A quintessential Superman souvenir has drawn a super price at auction.
The original check to Jerome Siegel and Joe Shuster for the rights to their comic book character fetched $160,000 Monday. DC Comics, then known as Detective Comics, wrote the $412 check in 1938.
It was auctioned online to an unnamed buyer, according to Metropolis Collectibles and ComicConnect.com, the companies that conducted the sale.
"The concept of the superhero was born with Superman," Vincent Zurzolo, co-owner of New York-based ComicConnect, told Reuters. The check was sold on behalf of the heirs of a DC Comics employee, who stashed it for decades in a dresser drawer, the firm said.
The comic book series was first adapted into a TV series, then a Warner Bros. movie franchise that helped usher in a wave of superhero movies that is still cresting today.
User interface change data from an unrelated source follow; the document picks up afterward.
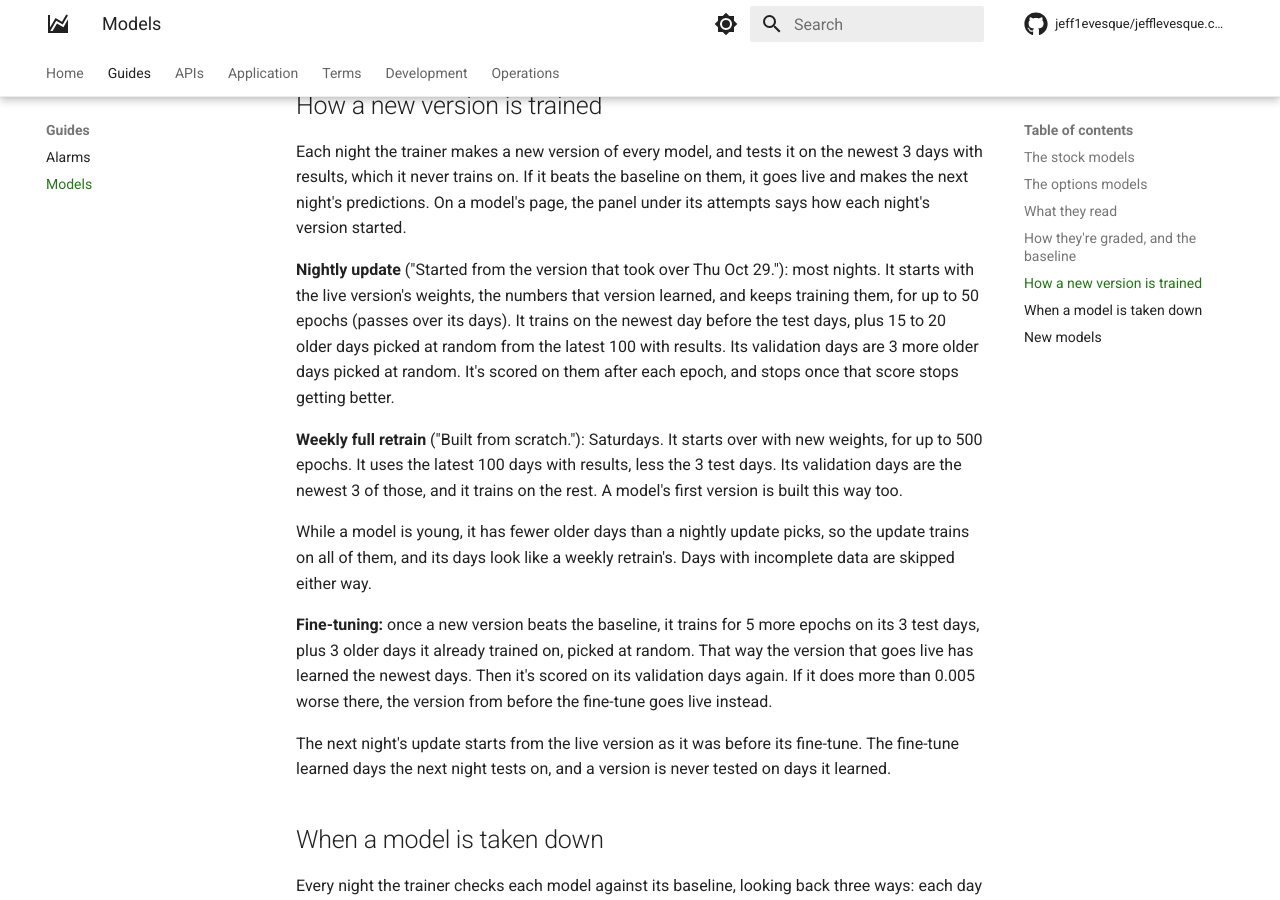
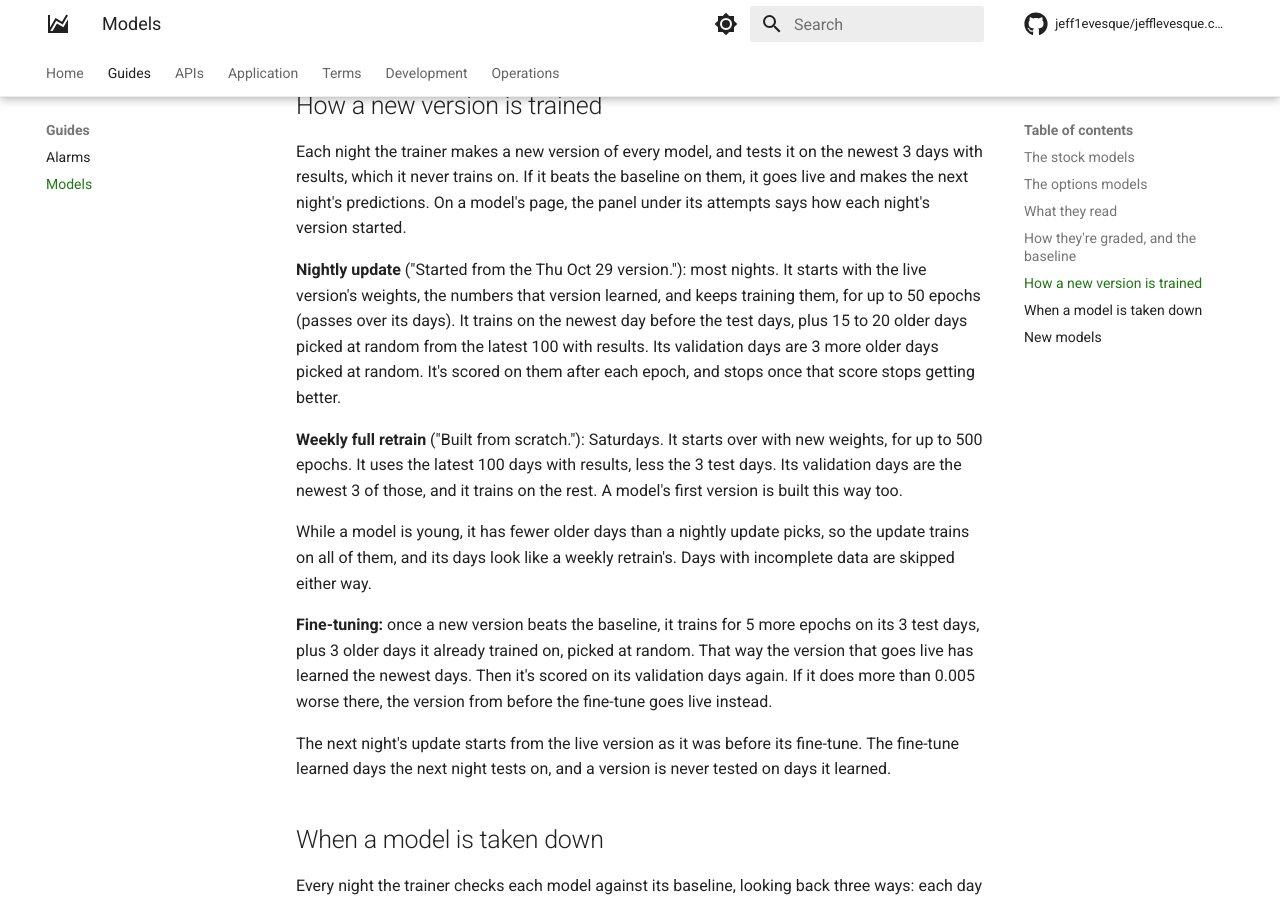
Before and after one commit to jeff1evesque/jefflevesque.com, an MkDocs documentation site: the page built from documentation/guide/models.md, in a window 1280 px wide and 900 px high, scrolled down 2631 px. Built offline with MkDocs 1.6.1 and Material for MkDocs 9.7.7, drawn with Linux system fonts in a browser that asks for light colours; comment, search, counter and statistics services are not loaded.

Commit message:
#339: models.md, quote the started line as the page says it now

```diff
--- a/documentation/guide/models.md
+++ b/documentation/guide/models.md
@@ -110,7 +110,7 @@ days with results, which it never trains on. If it beats the baseline on them, i
 live and makes the next night's predictions. On a model's page, the panel under its
 attempts says how each night's version started.
 
-**Nightly update** ("Started from the version that took over Thu Oct 29."): most nights.
+**Nightly update** ("Started from the Thu Oct 29 version."): most nights.
 It starts with the live version's weights, the numbers that version learned, and keeps
 training them, for up to 50 epochs (passes over its days). It trains on the newest day
 before the test days, plus 15 to 20 older days picked at random from the latest 100 with
```
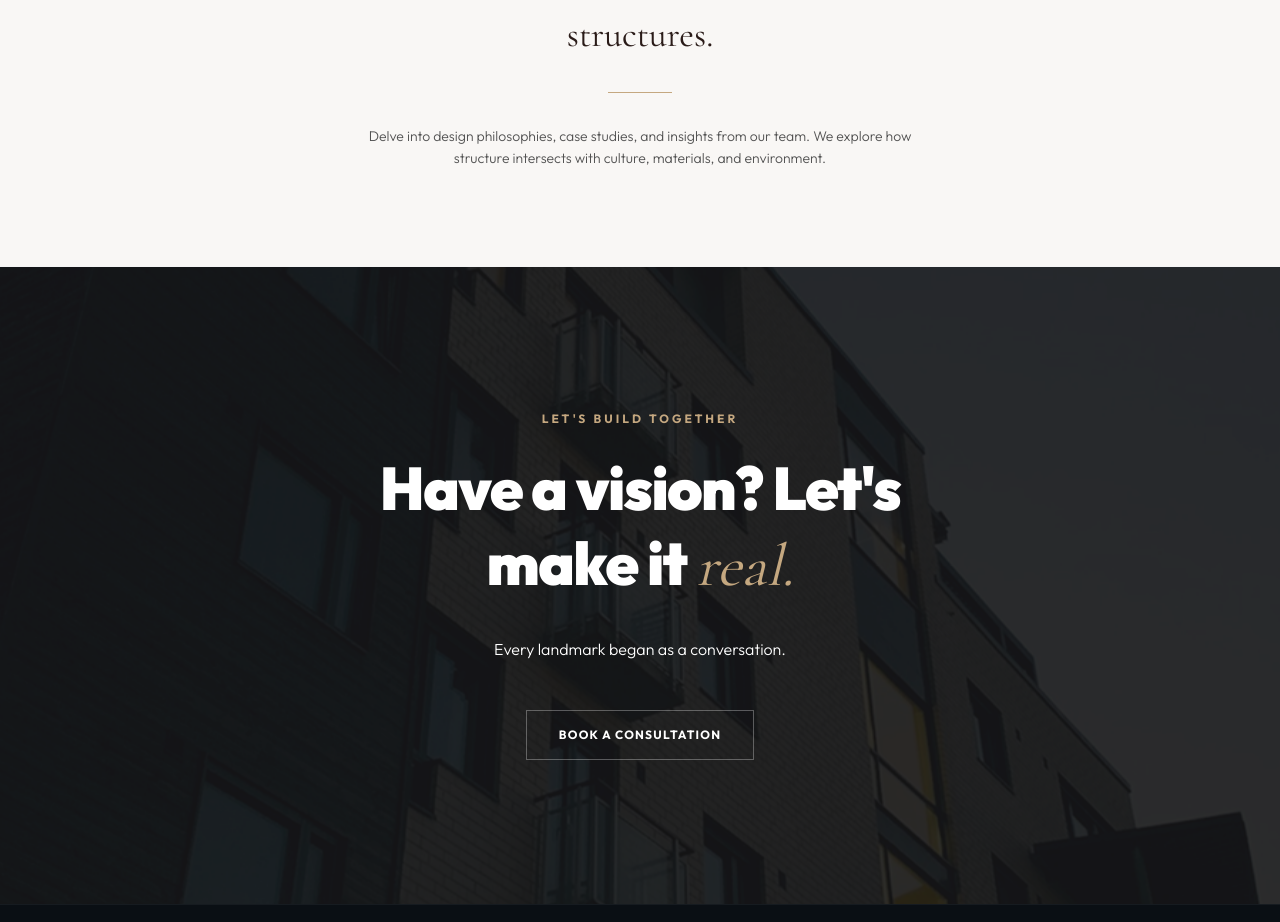
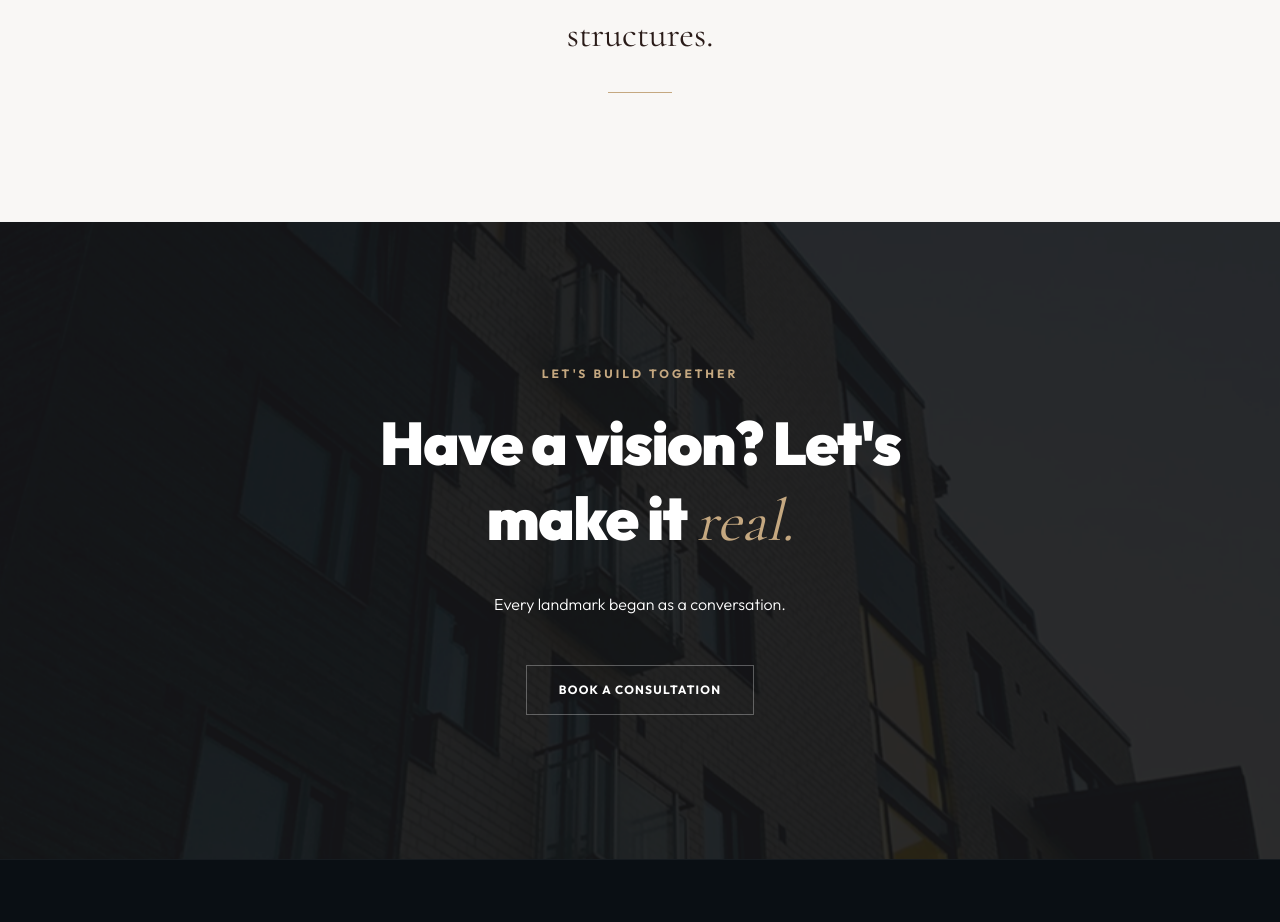
Before and after one commit to KingWahley/pieach, a Next.js app: page /blog in a window 1280 px wide. Shown: the part 1765-2687 px from the top of the page. Built offline with nearby package versions, Linux system fonts and the light colour scheme; no server answers; the database is empty.

Commit message:
added the cms dashboard

```diff
--- a/app/(public)/blog/page.js
+++ b/app/(public)/blog/page.js
@@ -240,9 +240,7 @@ export default async function BlogPage() {
             The Pieach Journal is our space for architectural discourse a collective archive of the stories behind the structures.
           </h2>
           <div className="w-16 h-[1px] bg-brand-gold my-8" />
-          <p className="font-sans text-neutral-600 text-sm max-w-xl leading-relaxed font-light">
-            Delve into design philosophies, case studies, and insights from our team. We explore how structure intersects with culture, materials, and environment.
-          </p>
+
         </div>
       </section>
 
```
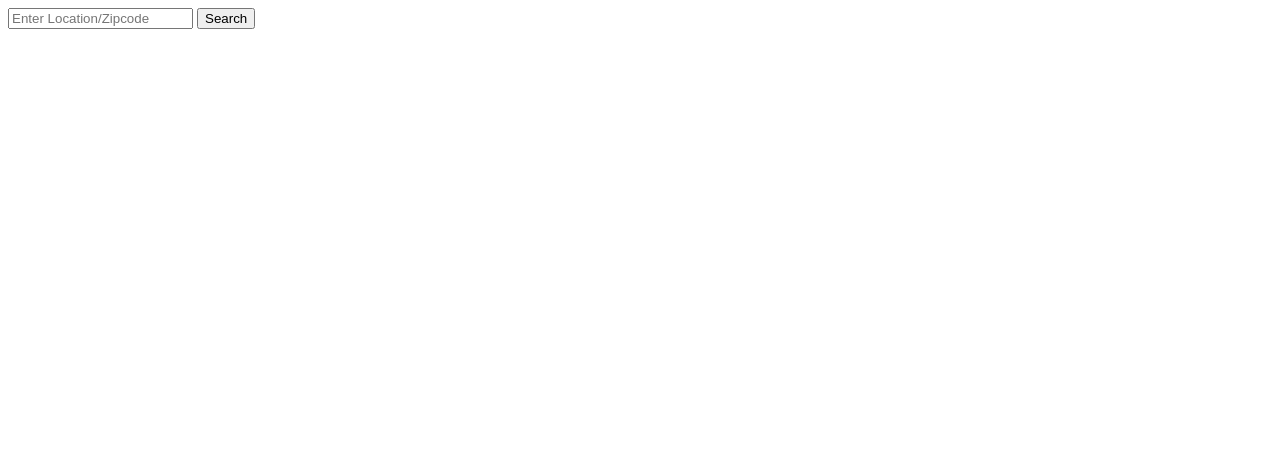
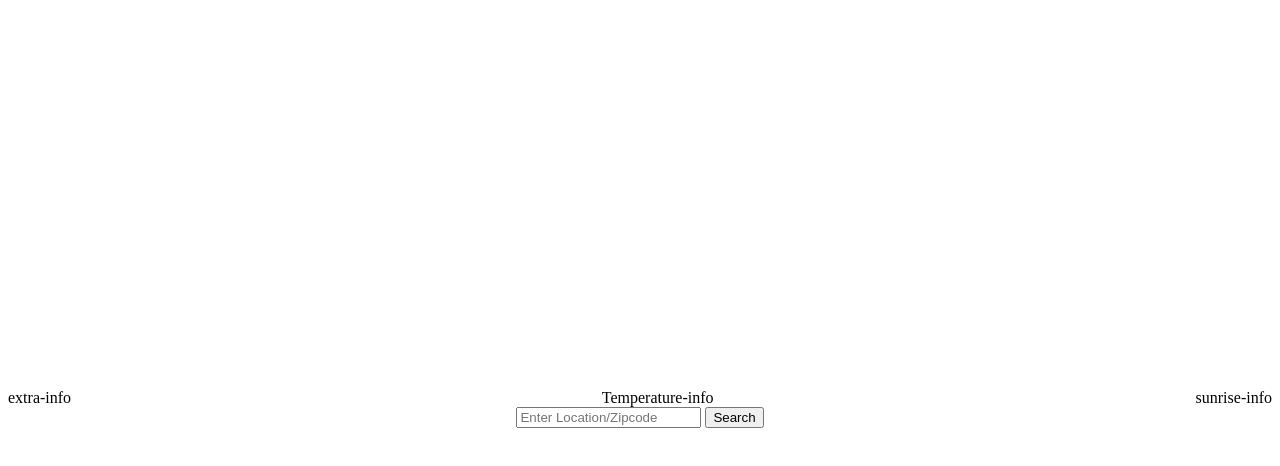
Before and after one commit to shoebham/Weather-App, a plain HTML site: page index.html in a window 1280 px wide. Drawn offline with Linux system fonts and the light colour scheme.

Commit message:
position styling

```diff
--- a/index.html
+++ b/index.html
@@ -11,18 +11,27 @@
 
     <div class="main">
         <div class="weather-search">
-            <input id="location-input" type="text" placeholder="Enter Location/Zipcode"/>
-            <button onclick="search()">Search</button>
+            <input id="location-input" class="location-search" type="text" placeholder="Enter Location/Zipcode"/>
+            <button id="location-search-btn" class="location-search" onclick="search()">Search</button>
         </div>
         <div class="weather-info">
-            <p id="temperature"></p>
-            <p id="location"></p>
-            <p id="description"></p>
-            <p id="humidity"></p>
-            <p id="pressure"></p>
-            <p id="sunrise"></p>
-            <p id="sunset"></p>
-            <p id="icon"></p>
+            <div class="extra-info info">
+                extra-info
+                <p id="humidity"></p>
+                <p id="pressure"></p>
+            </div>
+            <div class="temperature-info info">
+                Temperature-info
+                <p id="icon"></p>
+                <p id="temperature"></p>
+                <p id="location"></p>
+                <p id="description"></p>
+            </div>
+            <div class="sunrise-info info">
+                sunrise-info
+                <p id="sunrise"></p>
+                <p id="sunset"></p>
+            </div>
         </div>
     </div>
 </body>
--- a/style.css
+++ b/style.css
@@ -0,0 +1,40 @@
+html,body{
+    height:100%;
+     min-height:100%;
+}
+
+.main{
+    display: flex;
+    flex-direction: column;
+    justify-content: center;
+    height: 100%;
+}
+
+p{
+    display: block;
+    margin: 0;
+}
+.weather-search{
+    text-align: center;
+    order:2
+}
+
+.weather-info{
+    order: 1;
+    display: flex;
+    justify-content: space-between;
+}
+
+.extra-info{
+    flex-grow: 1;
+    flex-basis: 0;
+}
+
+.temperature-info{
+    flex-grow: 1;
+    flex-basis: 0;
+}
+
+.sunrise-info>p{
+    width: min-content;
+}
```
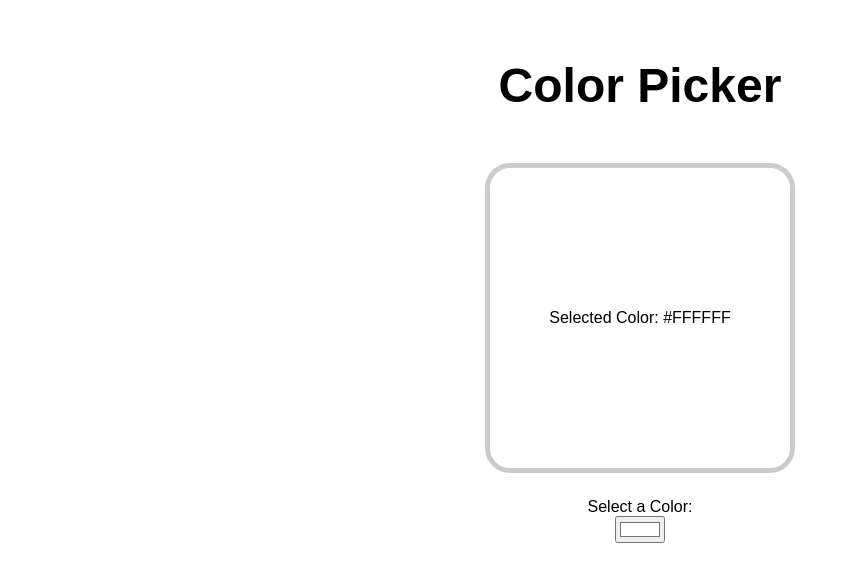
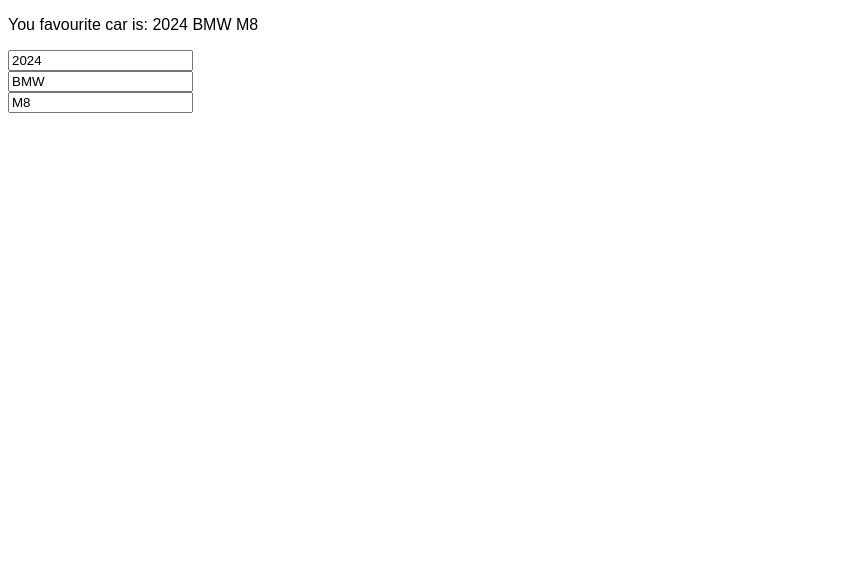
Before and after one commit to karan842/my-react-app, a React (Vite) app: page / in a window 1280 px wide. Shown: the top 582 px of the page, without its empty margins (0-850 px from the left). Built offline with nearby package versions, Linux system fonts and the light colour scheme.

Commit message:
state updater

```diff
--- a/src/App.jsx
+++ b/src/App.jsx
@@ -1,6 +1,6 @@
-import ColorPicker from "./ColorPicker";
+import MyComoponent from "./MyComponent";
 
 function App() {
-  return(<ColorPicker/>);
+  return(<MyComoponent/>);
 }
 export default App
--- a/src/MyComponent.jsx
+++ b/src/MyComponent.jsx
@@ -1,38 +1,30 @@
-import React, {useState} from 'react'
+import React, {useState} from 'react';
+
+function MyComoponent(){
+
+    const [car, setCar] = useState({year:2024,
+                                    make:"BMW",
+                                    model:"M8"});
+
+    function handleYearChange(event){
+        setCar(c => ({...c, year: event.target.value}));
+    }
+    function handleMakeChange(event){
+        setCar(c => ({...c, make: event.target.value}));
+
+    }
+    function handleModelChange(event){
+        setCar(c => ({...c, model: event.target.value}));
+    }
 
 
-// We can create stateful variable
-function MyComoponent(){
-
-    const [name, setName] = useState("Guest");
-    const [age, setAge] = useState(0);
-
-    const [isEmployed, setIsEmployed] = useState(false);
-
-    const updateName = () => {
-        setName("Spongbob")
-    }
-
-    const incrementAge = () => {
-        setAge(age + 2);
-    }
-
-    const toggleEmployedStatus = () => {
-        setIsEmployed(!isEmployed);
-    }
-
-    return(
+    return (<>
         <div>
-            <p>Name: {name}</p>
-            <button onClick={updateName}>Set Name</button>
-
-            <p>Age: {age}</p>
-            <button onClick={incrementAge}>Increment Age</button>
-
-            <p>Is Employed: {isEmployed ? "Yes" : "No"}</p>
-            <button onClick={toggleEmployedStatus}>Is Employed</button>
+            <p>You favourite car is: {car.year} {car.make} {car.model}</p>
+            <input type="number" value={car.year} onChange={handleYearChange}/><br/>
+            <input type="text" value={car.make} onChange={handleMakeChange}/><br/>
+            <input type="text" value={car.model} onChange={handleModelChange}/><br/>
         </div>
-    )
-
+    </>)
 }
 export default MyComoponent
```
Also changed, not shown: src/UpdaterFunction.jsx (added, +26 -0 lines).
The sale of the rights to Superman by Siegel and Shuster for such a meager sum was the basis of a lawsuit filed their heirs, who unsuccessfully sued DC Comics and its parent company Warner Bros. A judge rejected the bulk of the claim in 2009, but did rule that the heirs of Siegel and Shuster would be eligible for royalty payments beginning in 2013.
That will be after Warners debuts the latest entry to the franchise, "Superman," in December of this year. Former "Tudors" star Henry Cavill will star in the reboot, a WB-Legendary Pictures co-production.